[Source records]
Content starts

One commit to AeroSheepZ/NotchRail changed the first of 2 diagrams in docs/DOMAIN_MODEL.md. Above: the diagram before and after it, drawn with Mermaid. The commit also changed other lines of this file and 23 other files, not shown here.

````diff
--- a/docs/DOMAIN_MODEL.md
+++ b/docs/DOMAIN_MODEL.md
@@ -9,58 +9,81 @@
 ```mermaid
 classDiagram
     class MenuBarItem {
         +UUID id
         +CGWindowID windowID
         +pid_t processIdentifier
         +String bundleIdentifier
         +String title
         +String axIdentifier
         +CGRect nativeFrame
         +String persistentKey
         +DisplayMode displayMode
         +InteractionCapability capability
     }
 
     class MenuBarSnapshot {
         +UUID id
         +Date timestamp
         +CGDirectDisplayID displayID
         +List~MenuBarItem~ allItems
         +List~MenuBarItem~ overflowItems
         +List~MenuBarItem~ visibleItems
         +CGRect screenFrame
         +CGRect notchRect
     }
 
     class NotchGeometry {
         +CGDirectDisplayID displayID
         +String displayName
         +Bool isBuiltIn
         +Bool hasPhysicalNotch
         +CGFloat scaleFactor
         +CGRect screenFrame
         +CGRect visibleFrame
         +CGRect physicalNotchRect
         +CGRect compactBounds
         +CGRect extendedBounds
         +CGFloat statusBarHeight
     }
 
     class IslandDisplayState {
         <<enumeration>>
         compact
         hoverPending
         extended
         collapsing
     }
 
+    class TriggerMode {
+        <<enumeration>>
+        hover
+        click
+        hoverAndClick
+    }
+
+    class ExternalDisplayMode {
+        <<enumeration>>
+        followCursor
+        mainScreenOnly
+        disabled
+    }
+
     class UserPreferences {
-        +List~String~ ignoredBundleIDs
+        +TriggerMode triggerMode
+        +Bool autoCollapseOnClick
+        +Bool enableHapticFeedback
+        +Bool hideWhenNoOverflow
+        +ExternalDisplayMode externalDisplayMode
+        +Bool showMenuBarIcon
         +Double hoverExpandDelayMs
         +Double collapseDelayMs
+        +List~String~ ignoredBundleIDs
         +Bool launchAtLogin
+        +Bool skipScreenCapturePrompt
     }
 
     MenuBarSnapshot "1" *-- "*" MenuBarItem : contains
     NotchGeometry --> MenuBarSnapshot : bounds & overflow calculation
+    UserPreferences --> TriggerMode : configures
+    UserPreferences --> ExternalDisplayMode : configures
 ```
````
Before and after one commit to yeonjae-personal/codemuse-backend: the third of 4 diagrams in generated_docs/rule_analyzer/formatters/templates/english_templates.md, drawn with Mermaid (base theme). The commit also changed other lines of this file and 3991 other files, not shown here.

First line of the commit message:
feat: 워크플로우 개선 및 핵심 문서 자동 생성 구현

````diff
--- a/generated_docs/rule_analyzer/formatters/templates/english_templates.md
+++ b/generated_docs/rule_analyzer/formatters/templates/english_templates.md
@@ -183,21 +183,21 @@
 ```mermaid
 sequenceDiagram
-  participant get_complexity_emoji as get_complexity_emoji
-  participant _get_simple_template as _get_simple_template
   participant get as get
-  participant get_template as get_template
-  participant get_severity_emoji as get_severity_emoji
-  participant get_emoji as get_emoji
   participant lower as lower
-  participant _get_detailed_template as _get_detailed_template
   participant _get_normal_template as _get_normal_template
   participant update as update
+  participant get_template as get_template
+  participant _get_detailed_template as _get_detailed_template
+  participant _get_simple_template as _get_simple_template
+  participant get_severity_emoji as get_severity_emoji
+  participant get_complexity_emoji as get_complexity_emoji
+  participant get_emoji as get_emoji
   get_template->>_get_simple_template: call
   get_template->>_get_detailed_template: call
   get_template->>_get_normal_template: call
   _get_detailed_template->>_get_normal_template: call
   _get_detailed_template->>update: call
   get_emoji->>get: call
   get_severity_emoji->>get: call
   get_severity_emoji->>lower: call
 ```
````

Content ends

Your task: Copy the records above, keeping each line identical.

Task answer:
One commit to AeroSheepZ/NotchRail changed the first of 2 diagrams in docs/DOMAIN_MODEL.md. Above: the diagram before and after it, drawn with Mermaid. The commit also changed other lines of this file and 23 other files, not shown here.

````diff
--- a/docs/DOMAIN_MODEL.md
+++ b/docs/DOMAIN_MODEL.md
@@ -9,58 +9,81 @@
 ```mermaid
 classDiagram
     class MenuBarItem {
         +UUID id
         +CGWindowID windowID
         +pid_t processIdentifier
         +String bundleIdentifier
         +String title
         +String axIdentifier
         +CGRect nativeFrame
         +String persistentKey
         +DisplayMode displayMode
         +InteractionCapability capability
     }
 
     class MenuBarSnapshot {
         +UUID id
         +Date timestamp
         +CGDirectDisplayID displayID
         +List~MenuBarItem~ allItems
         +List~MenuBarItem~ overflowItems
         +List~MenuBarItem~ visibleItems
         +CGRect screenFrame
         +CGRect notchRect
     }
 
     class NotchGeometry {
         +CGDirectDisplayID displayID
         +String displayName
         +Bool isBuiltIn
         +Bool hasPhysicalNotch
         +CGFloat scaleFactor
         +CGRect screenFrame
         +CGRect visibleFrame
         +CGRect physicalNotchRect
         +CGRect compactBounds
         +CGRect extendedBounds
         +CGFloat statusBarHeight
     }
 
     class IslandDisplayState {
         <<enumeration>>
         compact
         hoverPending
         extended
         collapsing
     }
 
+    class TriggerMode {
+        <<enumeration>>
+        hover
+        click
+        hoverAndClick
+    }
+
+    class ExternalDisplayMode {
+        <<enumeration>>
+        followCursor
+        mainScreenOnly
+        disabled
+    }
+
     class UserPreferences {
-        +List~String~ ignoredBundleIDs
+        +TriggerMode triggerMode
+        +Bool autoCollapseOnClick
+        +Bool enableHapticFeedback
+        +Bool hideWhenNoOverflow
+        +ExternalDisplayMode externalDisplayMode
+        +Bool showMenuBarIcon
         +Double hoverExpandDelayMs
         +Double collapseDelayMs
+        +List~String~ ignoredBundleIDs
         +Bool launchAtLogin
+        +Bool skipScreenCapturePrompt
     }
 
     MenuBarSnapshot "1" *-- "*" MenuBarItem : contains
     NotchGeometry --> MenuBarSnapshot : bounds & overflow calculation
+    UserPreferences --> TriggerMode : configures
+    UserPreferences --> ExternalDisplayMode : configures
 ```
````
Before and after one commit to yeonjae-personal/codemuse-backend: the third of 4 diagrams in generated_docs/rule_analyzer/formatters/templates/english_templates.md, drawn with Mermaid (base theme). The commit also changed other lines of this file and 3991 other files, not shown here.

First line of the commit message:
feat: 워크플로우 개선 및 핵심 문서 자동 생성 구현

````diff
--- a/generated_docs/rule_analyzer/formatters/templates/english_templates.md
+++ b/generated_docs/rule_analyzer/formatters/templates/english_templates.md
@@ -183,21 +183,21 @@
 ```mermaid
 sequenceDiagram
-  participant get_complexity_emoji as get_complexity_emoji
-  participant _get_simple_template as _get_simple_template
   participant get as get
-  participant get_template as get_template
-  participant get_severity_emoji as get_severity_emoji
-  participant get_emoji as get_emoji
   participant lower as lower
-  participant _get_detailed_template as _get_detailed_template
   participant _get_normal_template as _get_normal_template
   participant update as update
+  participant get_template as get_template
+  participant _get_detailed_template as _get_detailed_template
+  participant _get_simple_template as _get_simple_template
+  participant get_severity_emoji as get_severity_emoji
+  participant get_complexity_emoji as get_complexity_emoji
+  participant get_emoji as get_emoji
   get_template->>_get_simple_template: call
   get_template->>_get_detailed_template: call
   get_template->>_get_normal_template: call
   _get_detailed_template->>_get_normal_template: call
   _get_detailed_template->>update: call
   get_emoji->>get: call
   get_severity_emoji->>get: call
   get_severity_emoji->>lower: call
 ```
````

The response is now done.